┌─ Data supplied

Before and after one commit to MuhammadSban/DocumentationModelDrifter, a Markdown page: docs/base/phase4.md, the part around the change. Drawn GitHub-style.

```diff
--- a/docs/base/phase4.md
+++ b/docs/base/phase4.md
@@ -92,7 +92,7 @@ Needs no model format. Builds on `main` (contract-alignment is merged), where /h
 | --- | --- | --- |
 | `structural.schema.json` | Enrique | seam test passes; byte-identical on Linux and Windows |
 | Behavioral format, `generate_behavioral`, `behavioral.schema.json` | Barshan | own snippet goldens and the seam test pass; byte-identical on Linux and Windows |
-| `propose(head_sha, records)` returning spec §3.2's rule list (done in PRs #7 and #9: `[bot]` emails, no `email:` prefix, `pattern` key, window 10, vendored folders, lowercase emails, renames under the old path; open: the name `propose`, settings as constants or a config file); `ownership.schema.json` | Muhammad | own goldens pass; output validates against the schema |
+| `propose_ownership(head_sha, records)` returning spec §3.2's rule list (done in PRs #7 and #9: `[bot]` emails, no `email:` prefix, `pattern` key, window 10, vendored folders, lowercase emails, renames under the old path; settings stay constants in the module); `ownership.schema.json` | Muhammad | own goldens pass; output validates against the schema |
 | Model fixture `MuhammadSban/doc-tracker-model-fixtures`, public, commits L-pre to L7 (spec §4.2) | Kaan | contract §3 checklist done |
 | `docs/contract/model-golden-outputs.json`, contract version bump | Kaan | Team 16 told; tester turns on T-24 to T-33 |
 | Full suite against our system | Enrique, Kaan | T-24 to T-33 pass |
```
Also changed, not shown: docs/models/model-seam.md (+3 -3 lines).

└─

Your task: Whenever a line of the entries contains "lowercase", it counts toward the total; state that total alone.

Solution to this task: 2